In the study, all medically relevant landmarks along the chromosome were identified, including the several hundred chromosome breakpoints where disease-related mutations occur. The breakpoints found in autism patients were used to pinpoint specific genes associated with the disorder.
The information generated by the chromosome 7 project has been established in a publicly accessible database that can be used to facilitate disease gene research. For example, a physician can enter the genetic deletions found in a patient and the known phenotypes (manifestations of the genetic mutation) are identified. The chromosome 7 database is available at www.chr7.org (the site is publicly accessible after the journal embargo lifts).
Dr. Martin Godbout, president and CEO of Genome Canada said, "This work represents an unprecedented Canadian contribution to the Human Genome Project. More importantly, it exemplifies how genetic, genomic, and clinician scientists in the public and private sectors worldwide can work together in a common goal to understand the human genome and its role in health and disease."
This research was supported by Genome Canada through the Ontario Genomics Institute, the Canadian Institutes of Health Research, the Canadian Genetic Diseases Network, The Centre for Applied Genomics at The Hospital for Sick Children, and The Hospital for Sick Children Foundation. Dr. Scherer is an Investigator of the Canadian Institutes of Health Research and International Scholar of the Howard Hughes Medical Institute.
The Hospital for Sick Children, affiliated with the University of Toronto, is Canada's most research-intensive hospital and the largest centre dedicated to improving children's health in the country. Its mission is to provide the best in family-centred, compassionate care, to lead in scientific and clinical advancement, and to prepare the next generation of leaders in child health. For more information, please visit http://www.

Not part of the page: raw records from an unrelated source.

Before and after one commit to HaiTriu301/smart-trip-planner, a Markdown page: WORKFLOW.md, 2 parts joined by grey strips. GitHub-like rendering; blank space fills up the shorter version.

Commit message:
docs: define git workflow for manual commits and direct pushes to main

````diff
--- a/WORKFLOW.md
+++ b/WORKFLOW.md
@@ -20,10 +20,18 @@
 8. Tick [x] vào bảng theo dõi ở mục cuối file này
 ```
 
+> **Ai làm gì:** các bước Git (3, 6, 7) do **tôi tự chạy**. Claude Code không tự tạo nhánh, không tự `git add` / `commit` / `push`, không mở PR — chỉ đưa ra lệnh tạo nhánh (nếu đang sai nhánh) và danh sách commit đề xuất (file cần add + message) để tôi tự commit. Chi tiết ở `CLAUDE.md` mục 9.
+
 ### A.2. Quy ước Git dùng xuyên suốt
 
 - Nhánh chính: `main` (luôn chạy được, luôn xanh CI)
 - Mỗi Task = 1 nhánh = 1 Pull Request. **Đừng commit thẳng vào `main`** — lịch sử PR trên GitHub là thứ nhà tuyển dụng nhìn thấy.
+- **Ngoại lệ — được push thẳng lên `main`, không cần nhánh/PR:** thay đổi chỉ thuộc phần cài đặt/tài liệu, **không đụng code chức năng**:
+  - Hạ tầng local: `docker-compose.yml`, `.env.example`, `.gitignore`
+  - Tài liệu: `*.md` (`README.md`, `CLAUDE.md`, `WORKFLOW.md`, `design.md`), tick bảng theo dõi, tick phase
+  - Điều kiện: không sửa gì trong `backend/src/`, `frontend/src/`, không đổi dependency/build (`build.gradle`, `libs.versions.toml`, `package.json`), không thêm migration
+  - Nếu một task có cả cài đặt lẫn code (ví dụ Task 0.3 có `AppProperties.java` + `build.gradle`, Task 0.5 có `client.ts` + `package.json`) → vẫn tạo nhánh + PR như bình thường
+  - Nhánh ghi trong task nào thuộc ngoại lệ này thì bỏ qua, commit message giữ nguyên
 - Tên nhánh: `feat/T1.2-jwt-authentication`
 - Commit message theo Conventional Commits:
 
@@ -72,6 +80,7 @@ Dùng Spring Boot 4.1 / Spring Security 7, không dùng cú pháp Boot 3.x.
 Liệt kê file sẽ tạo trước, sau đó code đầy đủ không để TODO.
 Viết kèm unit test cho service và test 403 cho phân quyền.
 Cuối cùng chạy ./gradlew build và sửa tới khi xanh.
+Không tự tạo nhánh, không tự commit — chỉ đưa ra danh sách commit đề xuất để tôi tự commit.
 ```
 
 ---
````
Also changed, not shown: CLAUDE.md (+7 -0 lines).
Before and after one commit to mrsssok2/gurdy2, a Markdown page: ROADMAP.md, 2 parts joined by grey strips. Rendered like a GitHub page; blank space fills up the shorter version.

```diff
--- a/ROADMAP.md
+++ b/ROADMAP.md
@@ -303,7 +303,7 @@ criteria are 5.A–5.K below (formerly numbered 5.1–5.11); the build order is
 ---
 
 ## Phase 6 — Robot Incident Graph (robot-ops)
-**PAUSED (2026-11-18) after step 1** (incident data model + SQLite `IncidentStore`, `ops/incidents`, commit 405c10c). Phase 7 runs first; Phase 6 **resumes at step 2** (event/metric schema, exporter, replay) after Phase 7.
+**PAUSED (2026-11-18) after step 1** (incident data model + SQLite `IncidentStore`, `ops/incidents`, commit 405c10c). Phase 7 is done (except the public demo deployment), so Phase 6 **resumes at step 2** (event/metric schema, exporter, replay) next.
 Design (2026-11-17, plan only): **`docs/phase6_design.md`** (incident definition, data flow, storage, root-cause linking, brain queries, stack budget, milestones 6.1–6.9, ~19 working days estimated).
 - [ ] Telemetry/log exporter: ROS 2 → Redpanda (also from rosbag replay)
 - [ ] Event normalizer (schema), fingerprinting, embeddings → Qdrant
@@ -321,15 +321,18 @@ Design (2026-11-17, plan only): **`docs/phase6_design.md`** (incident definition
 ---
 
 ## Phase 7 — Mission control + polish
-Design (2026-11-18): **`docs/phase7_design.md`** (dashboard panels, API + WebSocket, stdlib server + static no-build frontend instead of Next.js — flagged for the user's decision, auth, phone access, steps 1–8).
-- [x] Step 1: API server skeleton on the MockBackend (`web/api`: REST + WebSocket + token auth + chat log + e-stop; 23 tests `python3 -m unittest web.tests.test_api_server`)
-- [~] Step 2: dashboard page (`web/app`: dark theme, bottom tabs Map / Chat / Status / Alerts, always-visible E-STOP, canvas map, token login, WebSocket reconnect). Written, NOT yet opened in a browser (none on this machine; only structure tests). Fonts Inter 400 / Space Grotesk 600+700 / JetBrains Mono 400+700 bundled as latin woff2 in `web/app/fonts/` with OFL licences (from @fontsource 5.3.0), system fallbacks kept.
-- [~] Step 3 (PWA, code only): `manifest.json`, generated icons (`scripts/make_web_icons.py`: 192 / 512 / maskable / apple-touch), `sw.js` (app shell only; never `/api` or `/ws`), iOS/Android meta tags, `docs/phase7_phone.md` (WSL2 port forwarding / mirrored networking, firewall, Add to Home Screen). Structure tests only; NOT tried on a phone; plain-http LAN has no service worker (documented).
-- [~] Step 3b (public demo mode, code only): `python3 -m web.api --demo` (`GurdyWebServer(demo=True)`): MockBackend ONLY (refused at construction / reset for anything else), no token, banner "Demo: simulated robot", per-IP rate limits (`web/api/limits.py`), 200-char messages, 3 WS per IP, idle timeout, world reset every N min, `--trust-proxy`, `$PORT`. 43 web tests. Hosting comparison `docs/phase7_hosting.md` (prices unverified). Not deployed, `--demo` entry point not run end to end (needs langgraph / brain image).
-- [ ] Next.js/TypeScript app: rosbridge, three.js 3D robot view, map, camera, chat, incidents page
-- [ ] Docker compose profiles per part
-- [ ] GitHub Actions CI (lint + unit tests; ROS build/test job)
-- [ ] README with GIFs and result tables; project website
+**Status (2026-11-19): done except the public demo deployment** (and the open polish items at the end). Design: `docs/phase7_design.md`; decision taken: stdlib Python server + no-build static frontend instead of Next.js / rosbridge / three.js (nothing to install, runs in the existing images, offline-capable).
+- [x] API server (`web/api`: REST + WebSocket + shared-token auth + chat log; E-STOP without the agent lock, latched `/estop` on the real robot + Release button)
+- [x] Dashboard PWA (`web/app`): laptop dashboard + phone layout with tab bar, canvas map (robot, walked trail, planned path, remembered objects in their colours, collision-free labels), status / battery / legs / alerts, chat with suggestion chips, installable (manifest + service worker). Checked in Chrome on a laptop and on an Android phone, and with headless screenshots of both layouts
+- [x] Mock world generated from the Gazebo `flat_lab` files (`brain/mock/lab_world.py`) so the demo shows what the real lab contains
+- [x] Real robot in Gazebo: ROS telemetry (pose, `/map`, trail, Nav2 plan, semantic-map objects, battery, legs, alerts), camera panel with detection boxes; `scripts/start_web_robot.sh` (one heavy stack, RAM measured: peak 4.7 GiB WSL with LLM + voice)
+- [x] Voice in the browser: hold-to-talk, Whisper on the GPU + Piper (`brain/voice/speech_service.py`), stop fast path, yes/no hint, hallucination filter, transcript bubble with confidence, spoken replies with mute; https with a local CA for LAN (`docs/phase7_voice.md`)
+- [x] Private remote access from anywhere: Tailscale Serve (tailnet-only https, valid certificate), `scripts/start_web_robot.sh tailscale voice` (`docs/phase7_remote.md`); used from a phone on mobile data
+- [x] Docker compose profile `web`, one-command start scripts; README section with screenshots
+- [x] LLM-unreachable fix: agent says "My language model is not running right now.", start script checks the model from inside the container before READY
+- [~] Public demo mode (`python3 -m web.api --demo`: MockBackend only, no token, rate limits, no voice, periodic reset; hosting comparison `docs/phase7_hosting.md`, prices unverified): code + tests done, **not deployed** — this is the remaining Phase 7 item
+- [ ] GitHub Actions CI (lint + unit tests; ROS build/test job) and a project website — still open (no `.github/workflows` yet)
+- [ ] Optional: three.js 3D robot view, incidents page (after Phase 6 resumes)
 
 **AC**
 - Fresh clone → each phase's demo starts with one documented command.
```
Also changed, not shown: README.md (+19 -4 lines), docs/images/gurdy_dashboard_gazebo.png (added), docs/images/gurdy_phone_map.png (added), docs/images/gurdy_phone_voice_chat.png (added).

For more information, please contact:
Laura Greer, Public Affairs
The Hospital for Sick Children
613-751-4460 ext. 13